Fugitive Slave Laws, or The 1850 Law, in United States history, legislation to assure slave-holders that runaway slaves would be returned. Fugitive slave laws denied to slaves any rights in proceedings for restoring them to bondage. The laws also forbade anyone to assist slaves to freedom.

Federal laws for the return of fugitive slaves were in accord with a precedent set in North American colonies before the United States was established. Northern as well as Southern colonies had laws requiring officials and private persons to aid in the recovery of fugitive slaves. The colonial laws also applied to Indians and white persons who were bound, or indentured.

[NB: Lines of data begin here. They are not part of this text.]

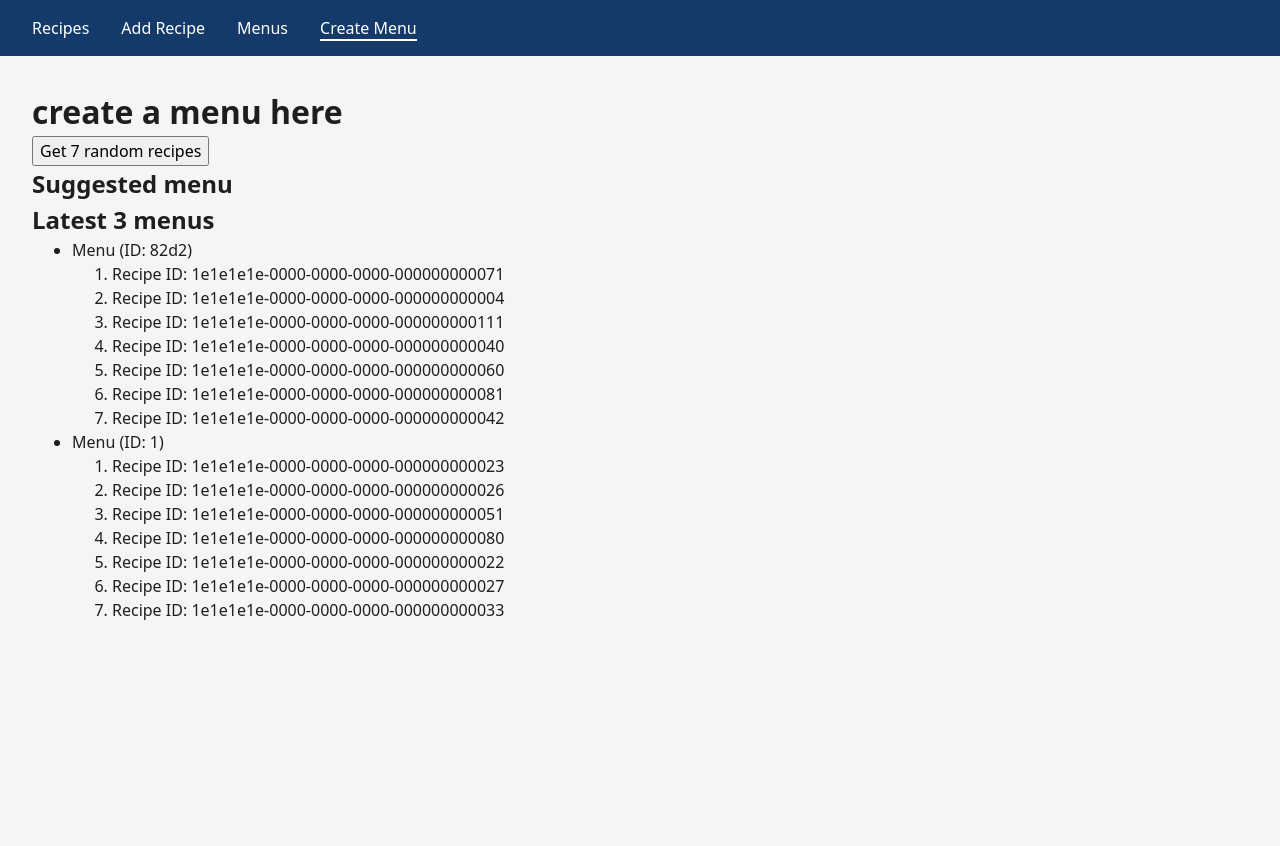
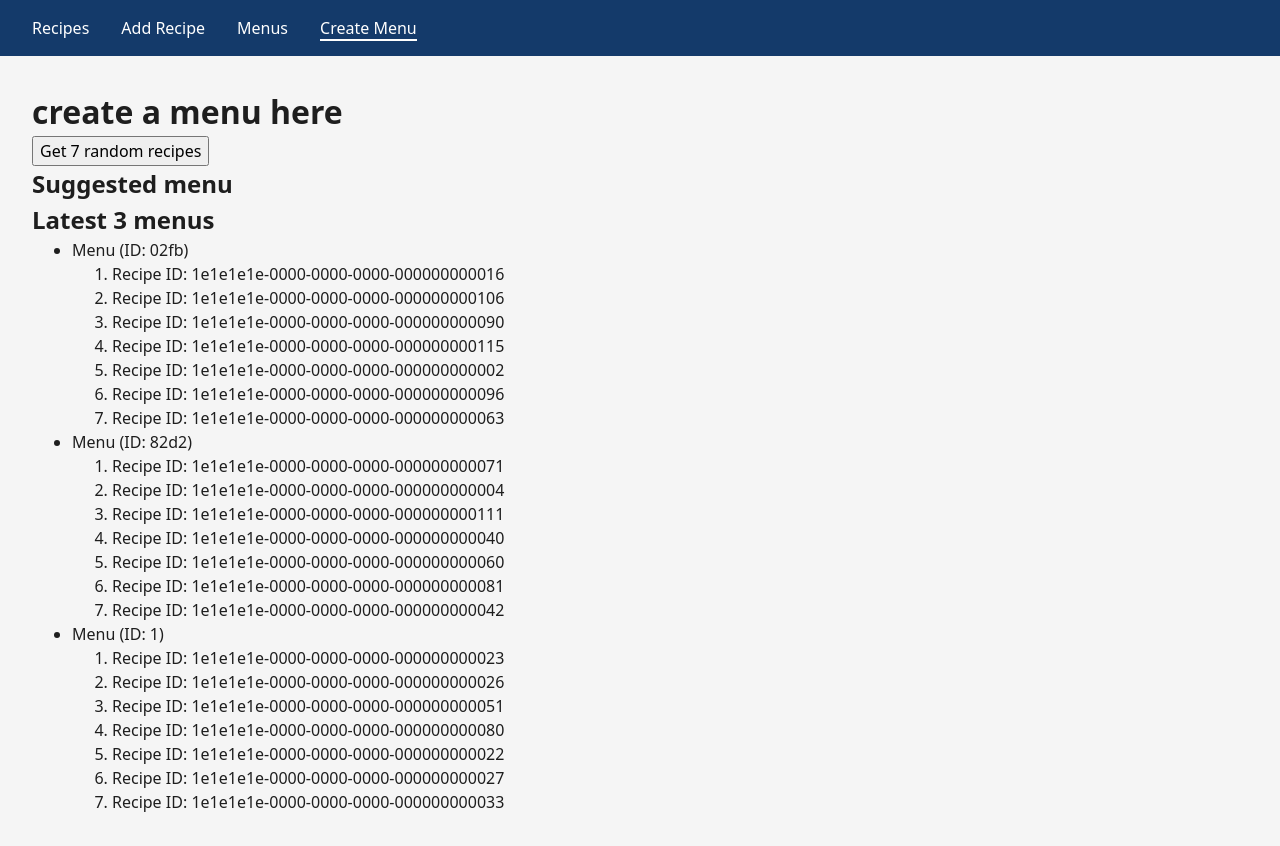
Before and after one commit to bea94k/hat-menu-v0.2, a React (Vite) app in the folder hat-menu/: page /create-menu in a window 1280 px wide. Before the commit the page ends 800 px from the top, so only its background shows below. Built offline with nearby package versions, Linux system fonts and the light colour scheme; data requests are answered from the project's data file.

Commit message:
Add start and end dates to menu schema and when saving new

```diff
--- a/hat-menu/src/data/db.json
+++ b/hat-menu/src/data/db.json
@@ -627,6 +627,20 @@
         "1e1e1e1e-0000-0000-0000-000000000081",
         "1e1e1e1e-0000-0000-0000-000000000042"
       ]
+    },
+    {
+      "id": "02fb",
+      "startDate": "2025-10-14T06:37:24.537Z",
+      "endDate": "2025-10-14T06:37:24.537Z",
+      "recipes": [
+        "1e1e1e1e-0000-0000-0000-000000000016",
+        "1e1e1e1e-0000-0000-0000-000000000106",
+        "1e1e1e1e-0000-0000-0000-000000000090",
+        "1e1e1e1e-0000-0000-0000-000000000115",
+        "1e1e1e1e-0000-0000-0000-000000000002",
+        "1e1e1e1e-0000-0000-0000-000000000096",
+        "1e1e1e1e-0000-0000-0000-000000000063"
+      ]
     }
   ],
   "ingredients": [
--- a/hat-menu/src/pages/CreateMenuPage.tsx
+++ b/hat-menu/src/pages/CreateMenuPage.tsx
@@ -26,7 +26,11 @@ const CreateMenuPage = () => {
         }
         try {
             const newMenuRecipeIDs = newMenu.map(recipe => recipe.id);
-            const response = await addMenu({recipes: newMenuRecipeIDs});
+            const response = await addMenu({
+                startDate: new Date(), // TODO: the dates should come from user selection/form
+                endDate: new Date(),
+                recipes: newMenuRecipeIDs
+            });
             setSavingStatus(`Menu saved! with ID: ${response?.id}`);
             setNewMenu([]);
         } catch (error: unknown) {
--- a/hat-menu/src/schemas/Menus.ts
+++ b/hat-menu/src/schemas/Menus.ts
@@ -1,8 +1,10 @@
-import { array, object, string, type InferType } from 'yup';
+import { array, object, string, date, type InferType } from 'yup';
 
 const MenuSchema = object({
     recipes: array().of(string().uuid()).required(),
     id: string().uuid().required(),
+    startDate: date().required(),
+    endDate: date().required().when('startDate', (startDate, yup) => startDate && yup.min(startDate)),
 });
 type Menu = InferType<typeof MenuSchema>;
 
```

The first federal law relating to fugitive slaves was enacted in 1793. It required state governments to return runaway slaves.

The Fugitive Slave Law of 1850 was enacted as part of the Compromise of 1850, a series of bills dealing with the slavery question that were sponsored in Congress by Henry Clay. Under this law, all citizens were subject to fines and imprisonment for harboring, concealing, or otherwise aiding runaway slaves. The law provoked much indignation among Northerners and led Harriet Beecher Stowe to write the antislavery novel Uncle Tom's Cabin (1852). Opponents of slavery increased the activity of the Underground Railroad, a secret system for helping blacks escape to freedom, and at least 10 Northern states passed “personal liberty” laws that sought to nullify the law. Southerners, pointing out that the law was backed by the U.S. Constitution (Article IV, Section 2), bitterly resented the Northern attitude.

The law was repealed in 1864, during the Civil War.